A letter to the community of Qadi/Nyuswa – Written on 27th July 2021
It was with a mix of disbelief, disappointment and anger that we witnessed the destruction and looting of local businesses in our community of Qadi/Nyuswa, including hardware stores and spaza shops, by residents of our community during the past week’s unrest.
The Valley Trust (TVT) was not spared. One of the businesses targeted, the Valley Trading Store, operates as a tenant of TVT and from a building owned by TVT. Over the course of three days, the building was completely looted and partially set alight. This destruction represents a loss of income not just for the operator but for TVT as well.
A group of individuals, travelling in several vehicles and accompanied by a mob on foot, tried to force their way onto the TVT premises. Only the timely intervention of the local ward councillor prevented the group from carrying out their dastardly deeds. On one of the evenings, vandals cut a hole through the TVT fence and were thwarted by our security guard as they were attempting to tamper with vehicles on our property.
This behaviour by community members is hard to understand because all the resources that were destroyed served to benefit the community. None of the businesses were connected to former President Zuma’s incarceration (the purported main reason for the protests) in any way, and in fact, they helped to alleviate hunger and suffering within our communities.
The spaza shops provided community members with easy access to basic groceries and other needs such as pre-paid electricity vouchers. The hardware stores provided much-needed building material.
The Valley Trading Store also provided gas and paraffin for cooking and lighting as well as the only ATM in our community. None of these items were spared from the looting. Yet, being within walking distance or the more reasonable cost of a local trip by taxi, these businesses saved households the need to take costly public transport to suburban shopping centres.
What was disappointing about the spectacle was to see adults, in particular mothers and grandmothers, participate in the looting, many of them accompanied by and encouraging their children to do the same. This was outright theft, without conscience or consideration of the impact on the business owners who are making an honest living while providing much needed necessities in our communities.
Mothers, and especially grandmothers, are taken to be the voices of reason and often serve to teach morality and the difference between right and wrong to the young people in their households. When they commit criminal acts, in broad daylight and seemingly without shame, and encourage the youngsters in their charge to do the same, this represents a lamentable loss in the moral fibre of our families and households. It is difficult to see what hope we have as a community if the elders in our households have lost the moral high ground in such a shocking manner.

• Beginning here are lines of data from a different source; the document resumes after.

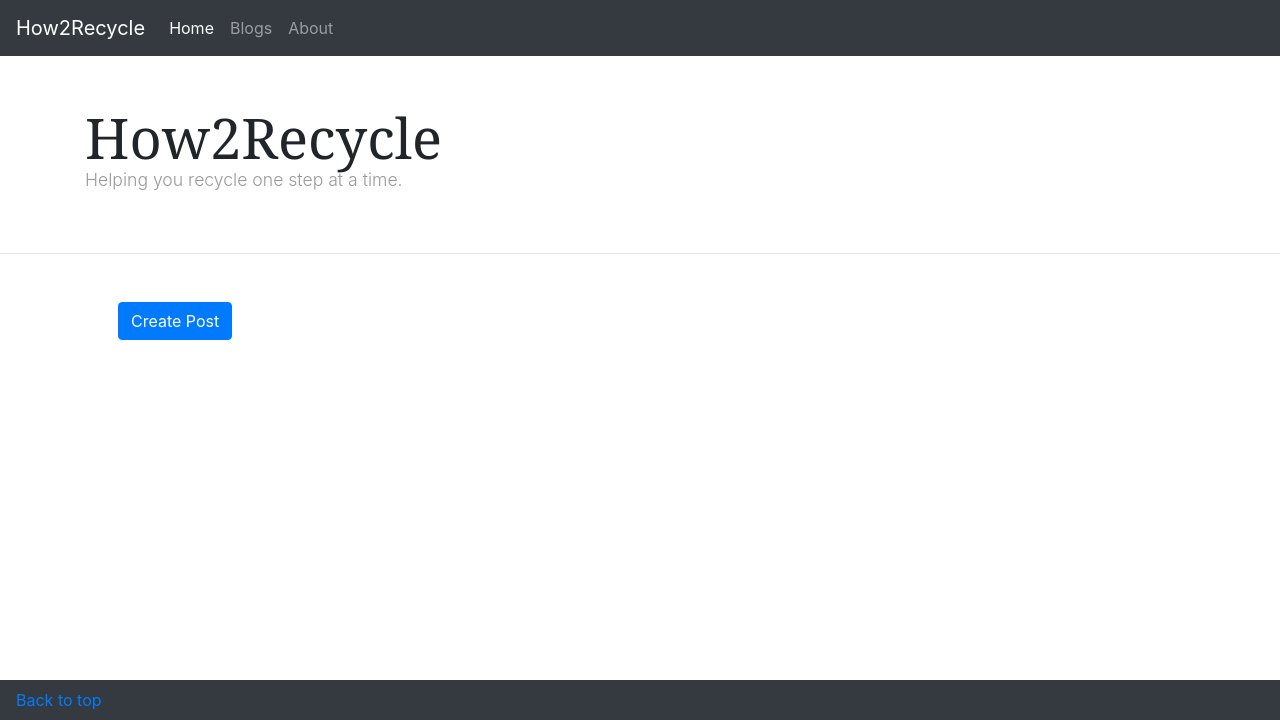
Repository: AshokSasi/CopyNPasta-Recycle-App
Page: http://localhost/posts/index
These files come from the project's save history. The page is drawn as it stood at one moment and after a run of saves; the edit follows.
The browser window is 1280 px wide. The pictures show the whole page.
The page is served by the project's Laravel application, run on PHP 8.4 with Laravel 8. Queries for data that is not in the repository find no rows.

Above is the page before, as saved 2021-09-25 15:26:57.

After the next 2 saves:
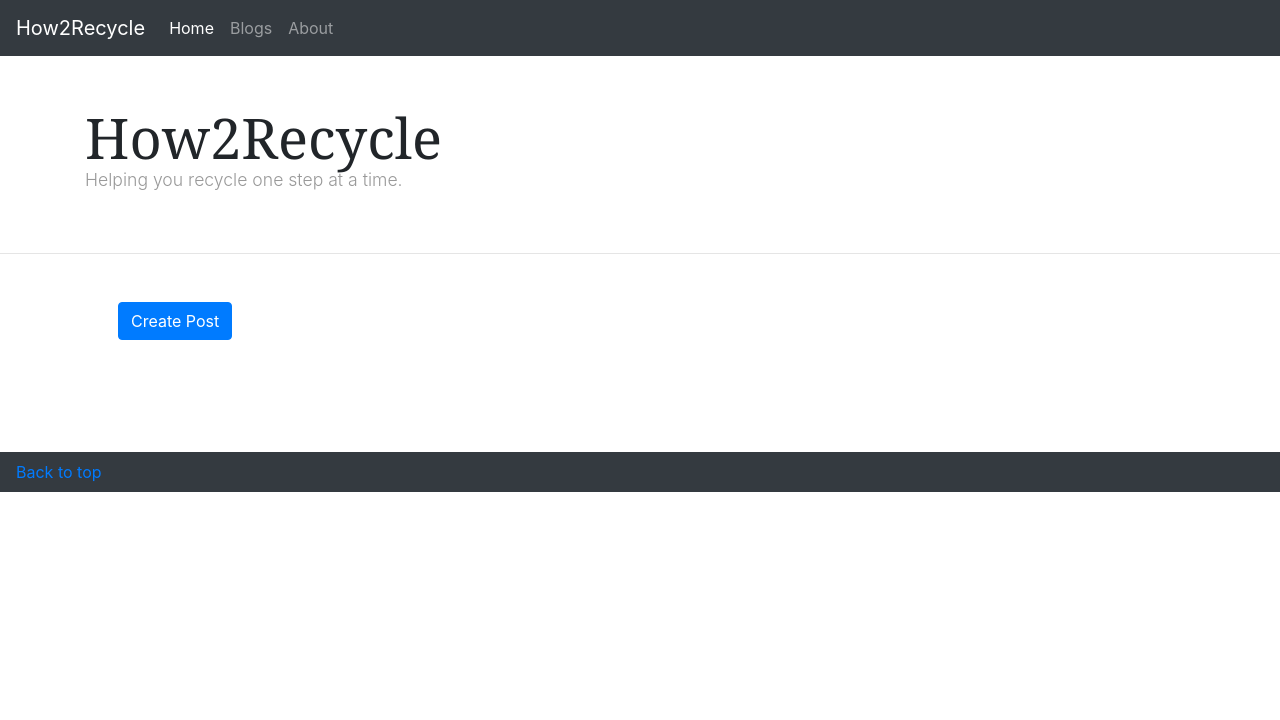
The 2 saves are shown as one change because they came seconds apart.
The last was saved 27 s later.
--- a/resources/views/layouts/footer.blade.php
+++ b/resources/views/layouts/footer.blade.php
@@ -1,4 +1,4 @@
-<footer class="navbar fixed-bottom navbar-dark bg-dark footer">
+<footer class="navbar navbar-dark bg-dark footer">
     <a href="#">Back to top</a>
   </p>
 </footer>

The anger comes about because, only a few days after the looting, the consequences of destroying the local economy are being felt. With many breadwinners either laid off from their jobs or temporarily unable to work and earn an income due to the destruction (including of firms in other parts of the city), many households are already struggling to survive.
There is a shortage of food and other groceries in the homes and some have run out of electricity. The only places now available to get these are in Botha’s Hill, Hillcrest or Pinetown, and many households can’t afford the taxi fare.
This was an obvious consequence of the looting from the very beginning. So, to the looters we ask: How has looting these businesses helped you? Are you happy now? Izinyembezi zosomabhizinisi enibantshontshele angeke ziwele phansi. It is now time to suffer the consequences!
Once again, organisations such as The Valley Trust and others, the same ones that you attempted to or succeeded in looting, are expected to come to your aid. Where is the sense in that? How do you expect people to be motivated to help when you yourself were intent on robbing or destroying them? How does a development organisation come to the aid of a community that brought about its own suffering? This situation is highly discouraging.
At TVT, we have chosen to focus on the fact that our main project looks out for the wellbeing of young children. They are themselves victims of these foolish acts by adults who should know better. We will stand up and help because that is our calling and mandate. We also know that there are community members of conscience who did not participate in the looting but who are suffering because of it.
We call on community members to act responsibly, stand up for what is right rather than being carried in the foolishness of the moment, and ensure that they secure their wellbeing for the long term. In addition, as a community we must hold those responsible for these acts to account. They are known in our communities. Like is being done in other parts of the city, they should be made to give back their ill-gotten gains and face the full might of the law. Only in this way will we have a community that sees the progress it so desperately needs.
By S’bo Vilakazi, Executive Director, The Valley Trust
S’bo Vilakazi – Executive Director
In response to the looting, TVT is conducting a study aimed at understanding community perceptions of the riots. The study comprises focus groups, key informant interviews and community dialogues. It also seeks to work with communities to develop ways in which events that cause harm (such as destruction of local economies or assets) within the community can be prevented. The study is expected to be completed by the end of October. We hope to share our findings then.